YOUR INSTRUCTIONS: Where in the data does the word "Trascurabile" appear? Find those lines and copy them.

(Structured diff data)

______

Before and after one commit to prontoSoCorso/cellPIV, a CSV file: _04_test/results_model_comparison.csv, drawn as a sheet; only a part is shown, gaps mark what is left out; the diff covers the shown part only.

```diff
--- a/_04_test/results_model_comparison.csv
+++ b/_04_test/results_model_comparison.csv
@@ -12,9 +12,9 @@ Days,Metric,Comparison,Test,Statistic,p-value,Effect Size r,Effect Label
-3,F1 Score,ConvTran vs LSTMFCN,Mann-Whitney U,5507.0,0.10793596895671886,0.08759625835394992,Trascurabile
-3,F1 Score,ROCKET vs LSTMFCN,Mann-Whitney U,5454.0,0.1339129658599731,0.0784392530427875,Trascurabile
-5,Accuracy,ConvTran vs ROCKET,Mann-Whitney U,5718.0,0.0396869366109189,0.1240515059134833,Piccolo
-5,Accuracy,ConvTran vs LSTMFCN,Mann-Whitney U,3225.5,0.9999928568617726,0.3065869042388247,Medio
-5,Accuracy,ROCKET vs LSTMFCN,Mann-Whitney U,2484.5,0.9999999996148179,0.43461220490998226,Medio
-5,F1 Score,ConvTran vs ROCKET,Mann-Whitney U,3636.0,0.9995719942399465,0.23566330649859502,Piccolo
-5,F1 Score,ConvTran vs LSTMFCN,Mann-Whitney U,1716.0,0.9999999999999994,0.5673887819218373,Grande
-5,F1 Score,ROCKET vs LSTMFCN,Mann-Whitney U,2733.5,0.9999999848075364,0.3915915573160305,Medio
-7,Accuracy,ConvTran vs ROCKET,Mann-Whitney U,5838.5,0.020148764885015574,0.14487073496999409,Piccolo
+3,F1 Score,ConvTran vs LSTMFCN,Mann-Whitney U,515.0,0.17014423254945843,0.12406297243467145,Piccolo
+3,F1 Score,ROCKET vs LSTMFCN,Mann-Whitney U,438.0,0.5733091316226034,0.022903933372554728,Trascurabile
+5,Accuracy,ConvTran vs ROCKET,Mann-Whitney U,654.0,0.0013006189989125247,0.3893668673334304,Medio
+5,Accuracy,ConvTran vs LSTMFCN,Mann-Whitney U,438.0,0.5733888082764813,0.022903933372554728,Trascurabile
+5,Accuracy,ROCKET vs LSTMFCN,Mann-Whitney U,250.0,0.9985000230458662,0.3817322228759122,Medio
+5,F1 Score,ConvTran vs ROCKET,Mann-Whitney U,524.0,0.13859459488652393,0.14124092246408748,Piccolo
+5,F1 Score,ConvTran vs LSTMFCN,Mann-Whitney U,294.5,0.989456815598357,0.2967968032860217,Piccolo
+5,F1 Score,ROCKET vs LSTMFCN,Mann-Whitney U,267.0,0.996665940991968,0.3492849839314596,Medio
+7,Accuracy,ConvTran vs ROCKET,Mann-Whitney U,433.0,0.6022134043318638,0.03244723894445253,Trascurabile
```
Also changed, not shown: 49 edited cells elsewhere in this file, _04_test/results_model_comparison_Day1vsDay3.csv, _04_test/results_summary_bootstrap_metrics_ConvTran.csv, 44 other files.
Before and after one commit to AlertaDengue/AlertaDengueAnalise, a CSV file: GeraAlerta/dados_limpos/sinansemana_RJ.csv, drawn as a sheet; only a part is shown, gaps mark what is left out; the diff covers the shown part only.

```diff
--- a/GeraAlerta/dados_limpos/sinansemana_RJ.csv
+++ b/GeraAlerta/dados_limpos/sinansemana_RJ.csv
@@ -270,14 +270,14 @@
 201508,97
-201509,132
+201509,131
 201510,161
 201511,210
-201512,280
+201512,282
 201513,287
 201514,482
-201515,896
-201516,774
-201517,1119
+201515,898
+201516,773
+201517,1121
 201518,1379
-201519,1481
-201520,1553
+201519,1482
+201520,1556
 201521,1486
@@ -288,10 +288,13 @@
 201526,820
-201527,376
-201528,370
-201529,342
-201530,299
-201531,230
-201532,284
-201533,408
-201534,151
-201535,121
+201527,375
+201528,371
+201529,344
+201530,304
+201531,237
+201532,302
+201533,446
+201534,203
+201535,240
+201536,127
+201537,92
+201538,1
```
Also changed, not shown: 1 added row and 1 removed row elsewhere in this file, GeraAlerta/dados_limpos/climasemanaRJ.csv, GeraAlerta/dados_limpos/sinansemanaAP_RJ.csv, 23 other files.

______

ANSWER TO THIS EXERCISE:
-3,F1 Score,ConvTran vs LSTMFCN,Mann-Whitney U,5507.0,0.10793596895671886,0.08759625835394992,Trascurabile
-3,F1 Score,ROCKET vs LSTMFCN,Mann-Whitney U,5454.0,0.1339129658599731,0.0784392530427875,Trascurabile
+3,F1 Score,ROCKET vs LSTMFCN,Mann-Whitney U,438.0,0.5733091316226034,0.022903933372554728,Trascurabile
+5,Accuracy,ConvTran vs LSTMFCN,Mann-Whitney U,438.0,0.5733888082764813,0.022903933372554728,Trascurabile
+7,Accuracy,ConvTran vs ROCKET,Mann-Whitney U,433.0,0.6022134043318638,0.03244723894445253,Trascurabile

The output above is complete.